Sasha Gattermayr

News

A Weekend Art + Ceramics Exhibition Hosted By YSG Studio

The award-winning interior design studio is hosting a two-day art event in collaboration with The DEA Store.

Architecture

A Coastal Family Home Without Any Coastal Cliches!

A contemporary home for furniture designers - meet Coastal Pavilion by Mim Design, on Victoria’s Mornington Peninsula.

Shopping

Radiant New Table Linen From Bonnie + Neil, Just In Time For Summer Entertaining!

Elevate your summer dining table with ‘Clover’, the new summer collection from beloved Melbourne design duo, Bonnie and Neil.
Sasha Gattermayr

News

All Of Your Favourite Makers In One Decadent Showcase!

Craft Victoria hosts an end-of-year exhibition for the crème de la crème of the state’s artisanal creatives.

Similar Stories

Creative People

Free to Feed x Hungry Workshop's 'Potluck' Cookzine

The local not-for-profit charity releases its first book of recipes and stories brought to Australia by people seeking asylum.
Elle Murrell

Dream Job

Nayran Tabiei · Cooking Instructor, Free to Feed

The former Damascene chronicles her long and winding journey to a safe and purposeful present.
Elle Murrell

Art

Kevin Chin · Refuge

The Melbourne-based artist exploring universal themes of journey, transition and sanctuary.
Elle Murrell

The Design Files acknowledge the traditional custodians of the lands on which we work, the Wurundjeri people of the Kulin Nation.

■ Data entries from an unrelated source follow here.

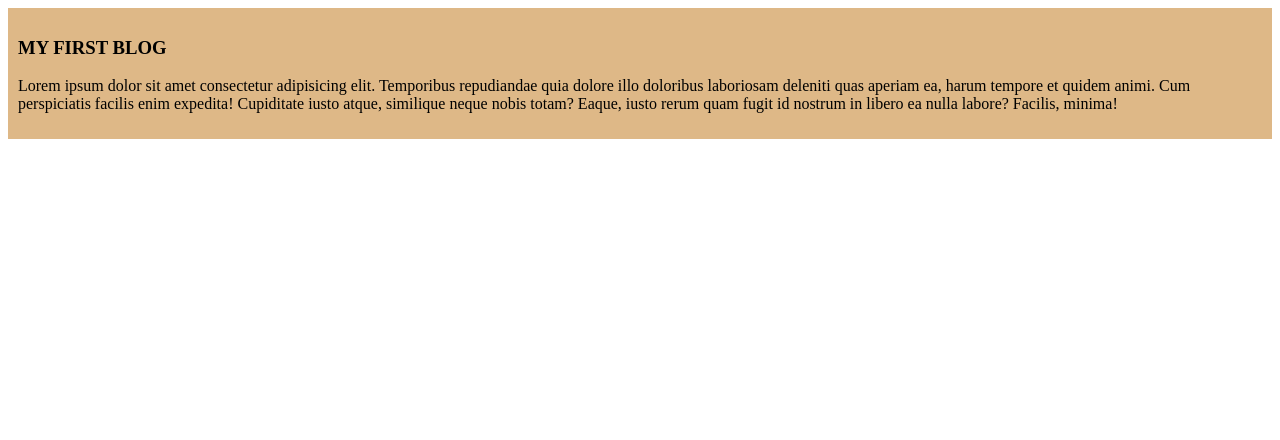
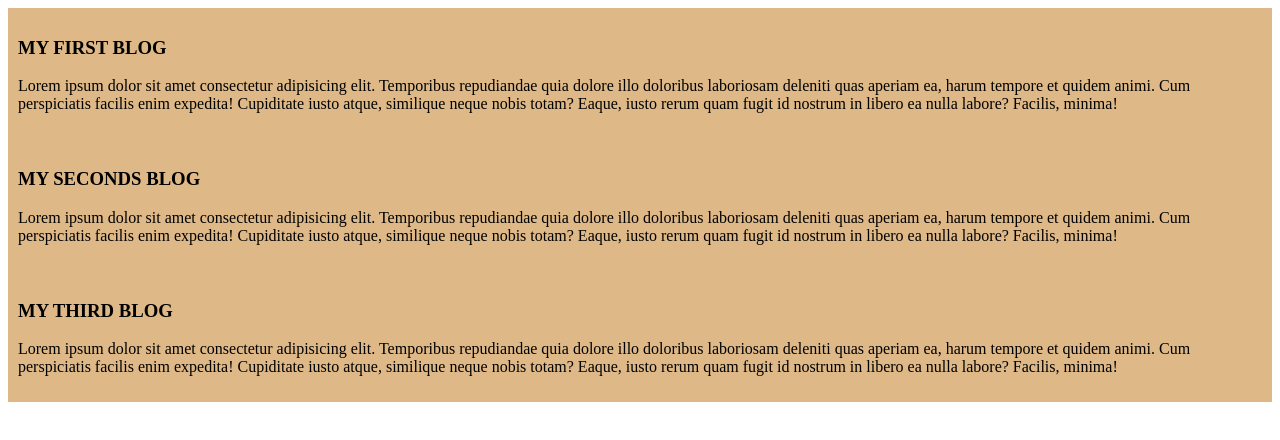
Before and after one commit to jakir0hossen/Jakir-repo, a plain HTML site: page index.html in a window 1280 px wide. Drawn offline with Linux system fonts and the light colour scheme.

Commit message:
third commit

```diff
--- a/index.html
+++ b/index.html
@@ -11,5 +11,13 @@
         <h3>MY FIRST BLOG</h3>
         <p>Lorem ipsum dolor sit amet consectetur adipisicing elit. Temporibus repudiandae quia dolore illo doloribus laboriosam deleniti quas aperiam ea, harum tempore et quidem animi. Cum perspiciatis facilis enim expedita! Cupiditate iusto atque, similique neque nobis totam? Eaque, iusto rerum quam fugit id nostrum in libero ea nulla labore? Facilis, minima!</p>
     </div>
+    <div class="div-1">
+        <h3>MY SECONDS BLOG</h3>
+        <p>Lorem ipsum dolor sit amet consectetur adipisicing elit. Temporibus repudiandae quia dolore illo doloribus laboriosam deleniti quas aperiam ea, harum tempore et quidem animi. Cum perspiciatis facilis enim expedita! Cupiditate iusto atque, similique neque nobis totam? Eaque, iusto rerum quam fugit id nostrum in libero ea nulla labore? Facilis, minima!</p>
+    </div>
+    <div class="div-1">
+        <h3>MY THIRD BLOG</h3>
+        <p>Lorem ipsum dolor sit amet consectetur adipisicing elit. Temporibus repudiandae quia dolore illo doloribus laboriosam deleniti quas aperiam ea, harum tempore et quidem animi. Cum perspiciatis facilis enim expedita! Cupiditate iusto atque, similique neque nobis totam? Eaque, iusto rerum quam fugit id nostrum in libero ea nulla labore? Facilis, minima!</p>
+    </div>
 </body>
 </html>
```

We pay our respects to Elders past and present.

First Nations artists, designers, makers and creative business owners are encouraged to submit their projects for coverage on The Design Files – we would love to hear from you.

Please email us here.